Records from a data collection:
--- START ---

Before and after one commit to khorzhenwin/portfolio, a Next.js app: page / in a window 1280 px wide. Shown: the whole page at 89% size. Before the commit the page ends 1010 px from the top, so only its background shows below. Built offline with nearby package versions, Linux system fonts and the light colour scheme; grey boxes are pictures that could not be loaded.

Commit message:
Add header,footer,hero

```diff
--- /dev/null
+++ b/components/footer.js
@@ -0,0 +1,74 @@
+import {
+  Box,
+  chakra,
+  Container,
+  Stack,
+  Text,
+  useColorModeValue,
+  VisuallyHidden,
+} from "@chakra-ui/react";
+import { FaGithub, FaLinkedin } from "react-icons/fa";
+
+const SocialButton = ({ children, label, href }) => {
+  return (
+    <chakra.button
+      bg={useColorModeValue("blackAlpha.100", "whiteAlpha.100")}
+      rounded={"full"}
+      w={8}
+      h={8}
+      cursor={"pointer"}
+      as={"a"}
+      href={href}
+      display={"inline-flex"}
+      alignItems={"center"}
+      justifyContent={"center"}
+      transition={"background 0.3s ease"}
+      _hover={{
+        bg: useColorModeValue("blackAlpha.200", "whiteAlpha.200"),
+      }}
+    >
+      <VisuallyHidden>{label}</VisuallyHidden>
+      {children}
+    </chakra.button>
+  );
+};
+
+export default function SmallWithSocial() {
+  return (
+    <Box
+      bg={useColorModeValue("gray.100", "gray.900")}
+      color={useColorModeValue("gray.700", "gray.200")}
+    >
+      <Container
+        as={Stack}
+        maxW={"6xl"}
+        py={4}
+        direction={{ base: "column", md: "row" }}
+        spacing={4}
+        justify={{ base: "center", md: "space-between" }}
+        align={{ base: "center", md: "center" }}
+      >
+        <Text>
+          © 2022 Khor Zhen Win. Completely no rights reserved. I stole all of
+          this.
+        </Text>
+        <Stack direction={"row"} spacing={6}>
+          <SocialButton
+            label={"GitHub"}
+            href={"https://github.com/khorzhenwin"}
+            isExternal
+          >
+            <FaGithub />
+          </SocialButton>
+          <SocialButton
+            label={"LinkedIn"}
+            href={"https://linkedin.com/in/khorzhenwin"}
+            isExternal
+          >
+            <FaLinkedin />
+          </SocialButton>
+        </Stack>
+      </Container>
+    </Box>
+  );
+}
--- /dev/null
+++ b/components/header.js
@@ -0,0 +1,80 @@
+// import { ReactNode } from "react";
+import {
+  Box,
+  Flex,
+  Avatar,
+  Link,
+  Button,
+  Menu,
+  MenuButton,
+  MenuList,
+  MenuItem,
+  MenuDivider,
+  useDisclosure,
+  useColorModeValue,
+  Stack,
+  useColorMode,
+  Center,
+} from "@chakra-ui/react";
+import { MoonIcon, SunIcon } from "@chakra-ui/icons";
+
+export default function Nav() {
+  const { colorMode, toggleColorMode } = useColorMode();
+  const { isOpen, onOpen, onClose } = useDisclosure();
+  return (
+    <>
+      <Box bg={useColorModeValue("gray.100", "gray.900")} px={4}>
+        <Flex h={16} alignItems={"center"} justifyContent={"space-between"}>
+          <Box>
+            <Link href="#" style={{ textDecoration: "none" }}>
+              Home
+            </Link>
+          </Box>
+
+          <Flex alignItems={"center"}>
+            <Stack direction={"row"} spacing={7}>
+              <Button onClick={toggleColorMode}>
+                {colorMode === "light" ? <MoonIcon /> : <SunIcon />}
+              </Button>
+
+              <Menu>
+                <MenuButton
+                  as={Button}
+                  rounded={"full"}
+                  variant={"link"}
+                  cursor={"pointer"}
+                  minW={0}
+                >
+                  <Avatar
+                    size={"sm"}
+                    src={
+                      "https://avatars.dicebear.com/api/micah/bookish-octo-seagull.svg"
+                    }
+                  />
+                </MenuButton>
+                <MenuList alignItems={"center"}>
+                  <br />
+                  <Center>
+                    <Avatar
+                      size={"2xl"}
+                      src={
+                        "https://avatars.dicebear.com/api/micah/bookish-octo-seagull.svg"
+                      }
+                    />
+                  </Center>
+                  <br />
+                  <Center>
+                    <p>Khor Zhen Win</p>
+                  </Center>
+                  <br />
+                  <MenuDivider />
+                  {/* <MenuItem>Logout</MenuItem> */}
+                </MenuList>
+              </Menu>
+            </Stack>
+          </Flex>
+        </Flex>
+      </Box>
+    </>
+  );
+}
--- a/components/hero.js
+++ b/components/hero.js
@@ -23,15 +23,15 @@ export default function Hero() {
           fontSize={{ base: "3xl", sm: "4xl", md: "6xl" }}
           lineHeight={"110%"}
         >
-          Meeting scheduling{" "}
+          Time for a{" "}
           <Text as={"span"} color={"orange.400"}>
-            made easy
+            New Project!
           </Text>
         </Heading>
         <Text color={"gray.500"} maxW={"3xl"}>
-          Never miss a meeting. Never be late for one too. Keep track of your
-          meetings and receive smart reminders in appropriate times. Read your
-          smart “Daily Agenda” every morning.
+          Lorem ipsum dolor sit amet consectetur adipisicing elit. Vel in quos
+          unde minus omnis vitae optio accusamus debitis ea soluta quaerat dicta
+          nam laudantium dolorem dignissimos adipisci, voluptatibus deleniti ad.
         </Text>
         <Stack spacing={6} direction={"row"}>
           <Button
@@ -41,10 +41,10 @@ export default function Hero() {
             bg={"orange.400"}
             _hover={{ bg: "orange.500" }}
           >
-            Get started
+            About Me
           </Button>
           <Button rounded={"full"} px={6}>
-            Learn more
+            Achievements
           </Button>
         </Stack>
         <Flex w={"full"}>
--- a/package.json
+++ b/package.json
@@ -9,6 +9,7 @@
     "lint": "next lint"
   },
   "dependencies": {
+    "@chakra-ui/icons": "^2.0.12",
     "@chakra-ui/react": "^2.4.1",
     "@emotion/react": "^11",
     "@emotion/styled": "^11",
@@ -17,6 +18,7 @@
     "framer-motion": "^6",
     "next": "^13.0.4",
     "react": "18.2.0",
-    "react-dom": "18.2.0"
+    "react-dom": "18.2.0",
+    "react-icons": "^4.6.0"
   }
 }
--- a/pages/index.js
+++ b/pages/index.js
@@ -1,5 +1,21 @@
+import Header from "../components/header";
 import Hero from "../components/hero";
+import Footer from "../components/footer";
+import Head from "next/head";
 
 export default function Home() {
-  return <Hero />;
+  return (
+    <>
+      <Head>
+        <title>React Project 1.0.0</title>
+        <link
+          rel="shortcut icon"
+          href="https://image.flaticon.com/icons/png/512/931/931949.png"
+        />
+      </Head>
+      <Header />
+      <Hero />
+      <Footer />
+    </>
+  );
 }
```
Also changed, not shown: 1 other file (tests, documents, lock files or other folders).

--- END ---

Prompt - Line by line, set the records above down again exactly.

Completed task -
Before and after one commit to khorzhenwin/portfolio, a Next.js app: page / in a window 1280 px wide. Shown: the whole page at 89% size. Before the commit the page ends 1010 px from the top, so only its background shows below. Built offline with nearby package versions, Linux system fonts and the light colour scheme; grey boxes are pictures that could not be loaded.

Commit message:
Add header,footer,hero

```diff
--- /dev/null
+++ b/components/footer.js
@@ -0,0 +1,74 @@
+import {
+  Box,
+  chakra,
+  Container,
+  Stack,
+  Text,
+  useColorModeValue,
+  VisuallyHidden,
+} from "@chakra-ui/react";
+import { FaGithub, FaLinkedin } from "react-icons/fa";
+
+const SocialButton = ({ children, label, href }) => {
+  return (
+    <chakra.button
+      bg={useColorModeValue("blackAlpha.100", "whiteAlpha.100")}
+      rounded={"full"}
+      w={8}
+      h={8}
+      cursor={"pointer"}
+      as={"a"}
+      href={href}
+      display={"inline-flex"}
+      alignItems={"center"}
+      justifyContent={"center"}
+      transition={"background 0.3s ease"}
+      _hover={{
+        bg: useColorModeValue("blackAlpha.200", "whiteAlpha.200"),
+      }}
+    >
+      <VisuallyHidden>{label}</VisuallyHidden>
+      {children}
+    </chakra.button>
+  );
+};
+
+export default function SmallWithSocial() {
+  return (
+    <Box
+      bg={useColorModeValue("gray.100", "gray.900")}
+      color={useColorModeValue("gray.700", "gray.200")}
+    >
+      <Container
+        as={Stack}
+        maxW={"6xl"}
+        py={4}
+        direction={{ base: "column", md: "row" }}
+        spacing={4}
+        justify={{ base: "center", md: "space-between" }}
+        align={{ base: "center", md: "center" }}
+      >
+        <Text>
+          © 2022 Khor Zhen Win. Completely no rights reserved. I stole all of
+          this.
+        </Text>
+        <Stack direction={"row"} spacing={6}>
+          <SocialButton
+            label={"GitHub"}
+            href={"https://github.com/khorzhenwin"}
+            isExternal
+          >
+            <FaGithub />
+          </SocialButton>
+          <SocialButton
+            label={"LinkedIn"}
+            href={"https://linkedin.com/in/khorzhenwin"}
+            isExternal
+          >
+            <FaLinkedin />
+          </SocialButton>
+        </Stack>
+      </Container>
+    </Box>
+  );
+}
--- /dev/null
+++ b/components/header.js
@@ -0,0 +1,80 @@
+// import { ReactNode } from "react";
+import {
+  Box,
+  Flex,
+  Avatar,
+  Link,
+  Button,
+  Menu,
+  MenuButton,
+  MenuList,
+  MenuItem,
+  MenuDivider,
+  useDisclosure,
+  useColorModeValue,
+  Stack,
+  useColorMode,
+  Center,
+} from "@chakra-ui/react";
+import { MoonIcon, SunIcon } from "@chakra-ui/icons";
+
+export default function Nav() {
+  const { colorMode, toggleColorMode } = useColorMode();
+  const { isOpen, onOpen, onClose } = useDisclosure();
+  return (
+    <>
+      <Box bg={useColorModeValue("gray.100", "gray.900")} px={4}>
+        <Flex h={16} alignItems={"center"} justifyContent={"space-between"}>
+          <Box>
+            <Link href="#" style={{ textDecoration: "none" }}>
+              Home
+            </Link>
+          </Box>
+
+          <Flex alignItems={"center"}>
+            <Stack direction={"row"} spacing={7}>
+              <Button onClick={toggleColorMode}>
+                {colorMode === "light" ? <MoonIcon /> : <SunIcon />}
+              </Button>
+
+              <Menu>
+                <MenuButton
+                  as={Button}
+                  rounded={"full"}
+                  variant={"link"}
+                  cursor={"pointer"}
+                  minW={0}
+                >
+                  <Avatar
+                    size={"sm"}
+                    src={
+                      "https://avatars.dicebear.com/api/micah/bookish-octo-seagull.svg"
+                    }
+                  />
+                </MenuButton>
+                <MenuList alignItems={"center"}>
+                  <br />
+                  <Center>
+                    <Avatar
+                      size={"2xl"}
+                      src={
+                        "https://avatars.dicebear.com/api/micah/bookish-octo-seagull.svg"
+                      }
+                    />
+                  </Center>
+                  <br />
+                  <Center>
+                    <p>Khor Zhen Win</p>
+                  </Center>
+                  <br />
+                  <MenuDivider />
+                  {/* <MenuItem>Logout</MenuItem> */}
+                </MenuList>
+              </Menu>
+            </Stack>
+          </Flex>
+        </Flex>
+      </Box>
+    </>
+  );
+}
--- a/components/hero.js
+++ b/components/hero.js
@@ -23,15 +23,15 @@ export default function Hero() {
           fontSize={{ base: "3xl", sm: "4xl", md: "6xl" }}
           lineHeight={"110%"}
         >
-          Meeting scheduling{" "}
+          Time for a{" "}
           <Text as={"span"} color={"orange.400"}>
-            made easy
+            New Project!
           </Text>
         </Heading>
         <Text color={"gray.500"} maxW={"3xl"}>
-          Never miss a meeting. Never be late for one too. Keep track of your
-          meetings and receive smart reminders in appropriate times. Read your
-          smart “Daily Agenda” every morning.
+          Lorem ipsum dolor sit amet consectetur adipisicing elit. Vel in quos
+          unde minus omnis vitae optio accusamus debitis ea soluta quaerat dicta
+          nam laudantium dolorem dignissimos adipisci, voluptatibus deleniti ad.
         </Text>
         <Stack spacing={6} direction={"row"}>
           <Button
@@ -41,10 +41,10 @@ export default function Hero() {
             bg={"orange.400"}
             _hover={{ bg: "orange.500" }}
           >
-            Get started
+            About Me
           </Button>
           <Button rounded={"full"} px={6}>
-            Learn more
+            Achievements
           </Button>
         </Stack>
         <Flex w={"full"}>
--- a/package.json
+++ b/package.json
@@ -9,6 +9,7 @@
     "lint": "next lint"
   },
   "dependencies": {
+    "@chakra-ui/icons": "^2.0.12",
     "@chakra-ui/react": "^2.4.1",
     "@emotion/react": "^11",
     "@emotion/styled": "^11",
@@ -17,6 +18,7 @@
     "framer-motion": "^6",
     "next": "^13.0.4",
     "react": "18.2.0",
-    "react-dom": "18.2.0"
+    "react-dom": "18.2.0",
+    "react-icons": "^4.6.0"
   }
 }
--- a/pages/index.js
+++ b/pages/index.js
@@ -1,5 +1,21 @@
+import Header from "../components/header";
 import Hero from "../components/hero";
+import Footer from "../components/footer";
+import Head from "next/head";
 
 export default function Home() {
-  return <Hero />;
+  return (
+    <>
+      <Head>
+        <title>React Project 1.0.0</title>
+        <link
+          rel="shortcut icon"
+          href="https://image.flaticon.com/icons/png/512/931/931949.png"
+        />
+      </Head>
+      <Header />
+      <Hero />
+      <Footer />
+    </>
+  );
 }
```
Also changed, not shown: 1 other file (tests, documents, lock files or other folders).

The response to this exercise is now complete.